  • The top five manufacturers in India can produce more than 20 GW of high wattage modules in the next six months, which is much higher than the requirements of the projects “on ground”.
  • Projects of most developers have not yet commenced construction and the mo­dules for these projects will be re­qu­ired in about a year. By that time, the capacity will far exceed all the projects in the pipeline.

The concern regarding the quality of modules produced in India is also misplaced. Indian module manufacturers are offering modules with high efficiency as per international and BIS certifications and their acceptability globally can be gauged from the following:

  • The most challenging and quality-conscious markets of North America and Eu­rope embrace modules manufactu­red in India.
  • Independent/Third-party quality certification labs rate Indian manufactured mo­dules highly as these modules pass stringent tests, which are equivalent to 3X testing standards followed globally, for sustained periods.
  • Top financial institutions continue to cl­ear projects with Indian modules.
  • Manufacturers like Waaree have also invested and set up world-class in-hou­se testing laboratories.

What is your view on various government initiatives aimed at promoting domestic manufacturing in India?

The promotion of local manufacturing is a “triad”. One, there is a need for assured and consistent demand. This has been pro­moted through various tenders but there is a serious gap when it comes to on-ground deployment. Two, there is a need for incentives in the form of capital subsidy. This has been introduced in the form of the PLI scheme. It is essential to re­duce the cost of capital. Granting infrastructure status to renewable energy projects and re­ducing the cost of borrowing will be helpful in this regard. Three, the implementation of fiscal and non-fiscal barriers is necessary to prevent dumping by foreign players and allow domestic ma­­nufacturing to consolidate. To this end, basic customs duties, the Approved List of Models and Manufac­tu­rers (ALMM) and domestic content requirement sche­mes have been put in place.

What further interventions are needed?

The following interventions are needed to protect and promote domestic manufacturing in India to not only address the gro­wing domestic demand (30 GW per an­num) but also become a reliable supplier to the world where a potential of 50 GW per annum is evident:

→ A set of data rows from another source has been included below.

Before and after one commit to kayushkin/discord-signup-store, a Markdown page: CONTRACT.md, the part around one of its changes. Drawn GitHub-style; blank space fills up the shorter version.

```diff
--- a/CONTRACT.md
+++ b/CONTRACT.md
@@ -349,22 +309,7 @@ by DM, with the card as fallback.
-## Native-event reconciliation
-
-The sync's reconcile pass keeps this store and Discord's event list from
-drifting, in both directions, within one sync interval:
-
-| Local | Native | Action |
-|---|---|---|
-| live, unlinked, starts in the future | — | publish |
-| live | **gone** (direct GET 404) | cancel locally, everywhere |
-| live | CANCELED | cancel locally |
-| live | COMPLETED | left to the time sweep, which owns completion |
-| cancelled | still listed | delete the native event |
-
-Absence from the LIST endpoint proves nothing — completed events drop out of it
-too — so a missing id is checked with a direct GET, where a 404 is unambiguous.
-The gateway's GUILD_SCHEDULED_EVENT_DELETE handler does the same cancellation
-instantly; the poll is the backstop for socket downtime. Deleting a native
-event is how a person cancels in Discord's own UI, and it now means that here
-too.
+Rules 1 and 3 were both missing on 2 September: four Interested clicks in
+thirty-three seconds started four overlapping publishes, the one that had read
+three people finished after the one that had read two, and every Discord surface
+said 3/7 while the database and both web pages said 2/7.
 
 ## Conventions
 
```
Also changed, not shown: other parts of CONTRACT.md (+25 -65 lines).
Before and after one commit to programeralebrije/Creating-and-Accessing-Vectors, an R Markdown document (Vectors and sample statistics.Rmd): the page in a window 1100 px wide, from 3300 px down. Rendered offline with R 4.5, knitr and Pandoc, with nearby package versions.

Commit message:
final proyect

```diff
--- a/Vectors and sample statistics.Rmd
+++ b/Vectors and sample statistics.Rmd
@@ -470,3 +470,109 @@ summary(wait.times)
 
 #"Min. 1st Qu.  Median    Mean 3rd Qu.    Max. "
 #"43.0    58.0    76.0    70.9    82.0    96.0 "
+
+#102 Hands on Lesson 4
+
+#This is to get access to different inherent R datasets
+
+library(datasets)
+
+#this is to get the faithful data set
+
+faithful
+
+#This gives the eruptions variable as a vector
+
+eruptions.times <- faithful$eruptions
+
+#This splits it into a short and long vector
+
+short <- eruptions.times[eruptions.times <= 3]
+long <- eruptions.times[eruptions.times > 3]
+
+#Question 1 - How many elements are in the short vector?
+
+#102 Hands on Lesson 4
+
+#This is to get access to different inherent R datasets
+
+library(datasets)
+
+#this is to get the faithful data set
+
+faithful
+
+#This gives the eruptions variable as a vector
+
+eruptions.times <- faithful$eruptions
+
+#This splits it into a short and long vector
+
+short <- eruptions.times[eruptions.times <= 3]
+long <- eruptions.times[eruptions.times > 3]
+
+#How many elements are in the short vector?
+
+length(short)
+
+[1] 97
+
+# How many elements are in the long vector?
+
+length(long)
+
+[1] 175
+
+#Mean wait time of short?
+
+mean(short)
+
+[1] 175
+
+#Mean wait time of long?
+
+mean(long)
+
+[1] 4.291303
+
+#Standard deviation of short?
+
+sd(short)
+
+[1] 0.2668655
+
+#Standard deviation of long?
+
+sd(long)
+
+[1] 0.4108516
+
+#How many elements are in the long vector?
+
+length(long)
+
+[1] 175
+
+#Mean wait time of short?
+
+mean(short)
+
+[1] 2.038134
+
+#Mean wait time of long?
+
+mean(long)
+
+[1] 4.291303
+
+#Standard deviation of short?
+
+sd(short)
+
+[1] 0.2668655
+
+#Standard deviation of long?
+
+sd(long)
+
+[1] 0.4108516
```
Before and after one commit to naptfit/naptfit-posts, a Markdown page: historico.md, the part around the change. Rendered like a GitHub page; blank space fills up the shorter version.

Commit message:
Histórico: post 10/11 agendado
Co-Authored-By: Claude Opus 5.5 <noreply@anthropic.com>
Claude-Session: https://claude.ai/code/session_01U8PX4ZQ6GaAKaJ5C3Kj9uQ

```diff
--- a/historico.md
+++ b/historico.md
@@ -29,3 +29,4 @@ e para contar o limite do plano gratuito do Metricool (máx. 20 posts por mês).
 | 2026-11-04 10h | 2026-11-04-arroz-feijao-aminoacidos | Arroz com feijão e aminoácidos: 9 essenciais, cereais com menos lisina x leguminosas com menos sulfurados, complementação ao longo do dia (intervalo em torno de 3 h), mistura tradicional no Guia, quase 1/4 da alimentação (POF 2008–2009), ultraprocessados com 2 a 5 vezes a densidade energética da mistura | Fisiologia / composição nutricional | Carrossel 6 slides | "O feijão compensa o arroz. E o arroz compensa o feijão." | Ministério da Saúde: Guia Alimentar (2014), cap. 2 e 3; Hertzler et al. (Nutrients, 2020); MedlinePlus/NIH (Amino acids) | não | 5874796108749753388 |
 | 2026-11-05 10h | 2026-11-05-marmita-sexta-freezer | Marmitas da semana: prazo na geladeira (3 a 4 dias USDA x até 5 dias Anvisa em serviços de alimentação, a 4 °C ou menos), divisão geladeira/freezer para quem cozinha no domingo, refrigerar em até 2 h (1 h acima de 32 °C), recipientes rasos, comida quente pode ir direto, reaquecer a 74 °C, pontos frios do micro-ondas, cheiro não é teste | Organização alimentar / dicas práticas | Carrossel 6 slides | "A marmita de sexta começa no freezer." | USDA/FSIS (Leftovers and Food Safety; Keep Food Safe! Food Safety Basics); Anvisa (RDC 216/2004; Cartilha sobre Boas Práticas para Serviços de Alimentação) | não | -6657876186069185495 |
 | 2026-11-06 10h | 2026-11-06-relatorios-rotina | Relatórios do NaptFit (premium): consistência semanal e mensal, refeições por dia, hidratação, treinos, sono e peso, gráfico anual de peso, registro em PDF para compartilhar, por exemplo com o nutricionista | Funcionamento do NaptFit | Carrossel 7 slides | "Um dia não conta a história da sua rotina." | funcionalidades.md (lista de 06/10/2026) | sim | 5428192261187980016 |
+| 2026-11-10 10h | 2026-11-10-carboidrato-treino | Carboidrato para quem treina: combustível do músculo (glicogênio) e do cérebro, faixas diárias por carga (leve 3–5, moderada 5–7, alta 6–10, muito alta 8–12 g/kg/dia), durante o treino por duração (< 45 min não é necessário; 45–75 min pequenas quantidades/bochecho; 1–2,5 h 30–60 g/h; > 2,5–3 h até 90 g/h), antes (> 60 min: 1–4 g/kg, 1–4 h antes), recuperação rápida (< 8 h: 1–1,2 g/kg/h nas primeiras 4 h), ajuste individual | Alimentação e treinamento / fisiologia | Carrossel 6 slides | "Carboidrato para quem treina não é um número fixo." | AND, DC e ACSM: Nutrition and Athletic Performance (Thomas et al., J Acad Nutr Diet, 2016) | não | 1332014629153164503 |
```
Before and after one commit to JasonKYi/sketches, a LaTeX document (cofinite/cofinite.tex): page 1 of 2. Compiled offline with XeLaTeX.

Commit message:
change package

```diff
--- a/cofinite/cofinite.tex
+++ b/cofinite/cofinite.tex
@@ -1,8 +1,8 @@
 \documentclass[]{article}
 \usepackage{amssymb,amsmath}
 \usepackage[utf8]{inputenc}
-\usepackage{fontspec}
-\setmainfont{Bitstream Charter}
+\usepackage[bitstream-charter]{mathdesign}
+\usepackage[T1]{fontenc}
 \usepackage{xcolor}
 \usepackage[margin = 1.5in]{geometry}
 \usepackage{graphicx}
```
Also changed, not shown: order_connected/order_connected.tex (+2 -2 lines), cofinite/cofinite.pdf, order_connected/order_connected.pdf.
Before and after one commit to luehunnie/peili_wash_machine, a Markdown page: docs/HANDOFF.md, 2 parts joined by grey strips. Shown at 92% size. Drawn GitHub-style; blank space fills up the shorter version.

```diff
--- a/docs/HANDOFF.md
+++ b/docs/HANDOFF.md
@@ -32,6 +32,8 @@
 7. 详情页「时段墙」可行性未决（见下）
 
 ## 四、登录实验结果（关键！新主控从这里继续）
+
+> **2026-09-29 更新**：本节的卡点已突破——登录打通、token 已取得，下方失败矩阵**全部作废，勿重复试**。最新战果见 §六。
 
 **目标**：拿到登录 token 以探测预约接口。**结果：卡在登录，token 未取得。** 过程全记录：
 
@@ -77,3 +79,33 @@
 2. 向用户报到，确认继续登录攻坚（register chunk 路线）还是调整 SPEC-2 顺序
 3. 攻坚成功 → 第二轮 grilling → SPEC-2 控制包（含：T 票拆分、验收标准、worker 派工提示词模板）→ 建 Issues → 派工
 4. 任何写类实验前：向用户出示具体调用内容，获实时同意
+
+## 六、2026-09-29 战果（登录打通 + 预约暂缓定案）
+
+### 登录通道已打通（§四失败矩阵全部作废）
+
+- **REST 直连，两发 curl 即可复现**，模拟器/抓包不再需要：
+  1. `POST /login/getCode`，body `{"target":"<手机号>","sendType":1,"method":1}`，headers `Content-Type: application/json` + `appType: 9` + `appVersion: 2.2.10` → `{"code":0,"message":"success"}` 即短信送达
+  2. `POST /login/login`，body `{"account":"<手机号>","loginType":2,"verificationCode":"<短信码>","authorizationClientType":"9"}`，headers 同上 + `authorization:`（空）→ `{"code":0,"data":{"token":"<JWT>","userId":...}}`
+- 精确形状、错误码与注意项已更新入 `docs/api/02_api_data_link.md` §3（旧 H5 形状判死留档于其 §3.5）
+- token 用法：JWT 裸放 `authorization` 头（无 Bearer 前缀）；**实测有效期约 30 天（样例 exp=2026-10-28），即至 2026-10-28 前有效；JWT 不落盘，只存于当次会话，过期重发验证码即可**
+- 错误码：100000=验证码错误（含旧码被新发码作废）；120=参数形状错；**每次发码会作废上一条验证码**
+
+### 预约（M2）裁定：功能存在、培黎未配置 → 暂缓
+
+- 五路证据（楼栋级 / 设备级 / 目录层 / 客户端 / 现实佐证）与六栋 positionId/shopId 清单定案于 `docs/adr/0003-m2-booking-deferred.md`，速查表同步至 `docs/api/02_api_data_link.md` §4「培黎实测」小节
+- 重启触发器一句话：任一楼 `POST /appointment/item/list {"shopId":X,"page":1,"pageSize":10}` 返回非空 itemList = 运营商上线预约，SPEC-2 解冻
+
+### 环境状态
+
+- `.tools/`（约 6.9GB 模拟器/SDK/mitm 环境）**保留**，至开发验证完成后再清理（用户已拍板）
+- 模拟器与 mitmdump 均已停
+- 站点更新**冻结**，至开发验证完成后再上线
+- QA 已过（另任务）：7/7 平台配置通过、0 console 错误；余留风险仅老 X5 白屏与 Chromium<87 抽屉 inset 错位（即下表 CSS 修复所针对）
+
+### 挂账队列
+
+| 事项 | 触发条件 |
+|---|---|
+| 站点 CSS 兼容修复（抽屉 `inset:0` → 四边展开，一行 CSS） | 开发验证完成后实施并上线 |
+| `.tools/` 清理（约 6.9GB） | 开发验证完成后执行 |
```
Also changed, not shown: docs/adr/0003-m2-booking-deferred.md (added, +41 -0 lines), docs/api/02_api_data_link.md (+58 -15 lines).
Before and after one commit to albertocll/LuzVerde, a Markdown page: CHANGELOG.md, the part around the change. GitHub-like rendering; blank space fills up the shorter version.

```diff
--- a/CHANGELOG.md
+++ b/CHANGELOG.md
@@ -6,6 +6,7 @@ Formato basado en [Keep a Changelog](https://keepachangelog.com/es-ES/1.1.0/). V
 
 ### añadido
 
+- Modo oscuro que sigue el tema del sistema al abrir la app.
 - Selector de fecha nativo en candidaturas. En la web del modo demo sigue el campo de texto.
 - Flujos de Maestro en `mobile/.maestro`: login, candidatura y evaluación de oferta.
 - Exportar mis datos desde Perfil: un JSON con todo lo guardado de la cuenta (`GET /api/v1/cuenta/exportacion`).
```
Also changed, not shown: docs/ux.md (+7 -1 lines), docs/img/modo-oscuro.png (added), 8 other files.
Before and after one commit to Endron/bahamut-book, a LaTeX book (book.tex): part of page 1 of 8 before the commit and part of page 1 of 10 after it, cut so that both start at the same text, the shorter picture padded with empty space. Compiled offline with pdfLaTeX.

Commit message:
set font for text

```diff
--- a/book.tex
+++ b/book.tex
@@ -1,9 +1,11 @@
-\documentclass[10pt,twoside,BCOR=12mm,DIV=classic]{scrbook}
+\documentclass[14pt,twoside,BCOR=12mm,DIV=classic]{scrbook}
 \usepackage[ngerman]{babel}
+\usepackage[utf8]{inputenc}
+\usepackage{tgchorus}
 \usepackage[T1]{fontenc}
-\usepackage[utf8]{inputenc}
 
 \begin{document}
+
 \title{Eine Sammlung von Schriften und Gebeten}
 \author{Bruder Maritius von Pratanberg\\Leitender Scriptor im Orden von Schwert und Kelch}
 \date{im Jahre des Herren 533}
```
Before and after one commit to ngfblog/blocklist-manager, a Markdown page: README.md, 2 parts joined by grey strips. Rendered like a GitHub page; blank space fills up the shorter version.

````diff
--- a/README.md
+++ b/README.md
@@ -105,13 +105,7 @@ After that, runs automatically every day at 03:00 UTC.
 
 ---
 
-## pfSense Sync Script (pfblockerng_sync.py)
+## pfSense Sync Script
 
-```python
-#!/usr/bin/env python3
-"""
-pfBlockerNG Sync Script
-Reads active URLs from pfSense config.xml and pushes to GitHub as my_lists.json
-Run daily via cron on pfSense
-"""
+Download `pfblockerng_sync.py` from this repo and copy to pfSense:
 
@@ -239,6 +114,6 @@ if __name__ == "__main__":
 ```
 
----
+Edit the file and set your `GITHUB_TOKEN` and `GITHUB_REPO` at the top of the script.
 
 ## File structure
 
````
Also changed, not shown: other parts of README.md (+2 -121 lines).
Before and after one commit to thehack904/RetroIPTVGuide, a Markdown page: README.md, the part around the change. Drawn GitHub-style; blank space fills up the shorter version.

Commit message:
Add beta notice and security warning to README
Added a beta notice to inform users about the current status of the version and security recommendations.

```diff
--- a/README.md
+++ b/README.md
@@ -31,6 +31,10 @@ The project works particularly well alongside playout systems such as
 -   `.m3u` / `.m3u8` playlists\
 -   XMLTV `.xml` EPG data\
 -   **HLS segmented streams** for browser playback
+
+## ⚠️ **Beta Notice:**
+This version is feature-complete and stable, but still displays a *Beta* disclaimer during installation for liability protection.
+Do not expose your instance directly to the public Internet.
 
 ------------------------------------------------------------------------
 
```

  • The ALMM requirements for any de­ployment in the country, which have been postponed several times in the past three years. Going forward, it sh­o­u­ld not be pushed back any further and be implemented immediately. The ex­tension order should be revoked.
  • Imports from countries that have a free trade agreement with India should be st­rictly monitored (ensuring minimum 60 per cent local value addition to avoid circumvention by Chinese companies). The certification norms of the BIS sc­heme 1 should not be relaxed.
  • It should be made mandatory for all pro­­­­jects under the C&I, rooftop, PM-KUSUM, CPSU schemes to only use mo­dules manufactured in India.
  • Grandfathering, if extended to legacy projects, should be executed through domestic manufacturers.
  • No further extensions should be given to projects where bidding and award have been closed in the past three ye­ars to ensure that India is able to catch up on its deployment, which is already crippling. Currently, only 41 per cent of the projects bid during 2019-21 have been commissioned.
  • Proactive steps need to be taken to promote exports. India has a unique opportunity to capture 30 GW of the solar panel market (30 per cent of planned deployment outside China). This is a good opportunity as most co­untries are moving to de-risk the supply chain.
  • Previously available export promotion should be restored and 10 per cent in­centive support could be provided to compete with Chinese manufacturers.
  • Bidding policies should be broad-based to enable more bidders.
  • The confidence of investors should be reinforced for long-term stability throu­gh consistent policy implementation.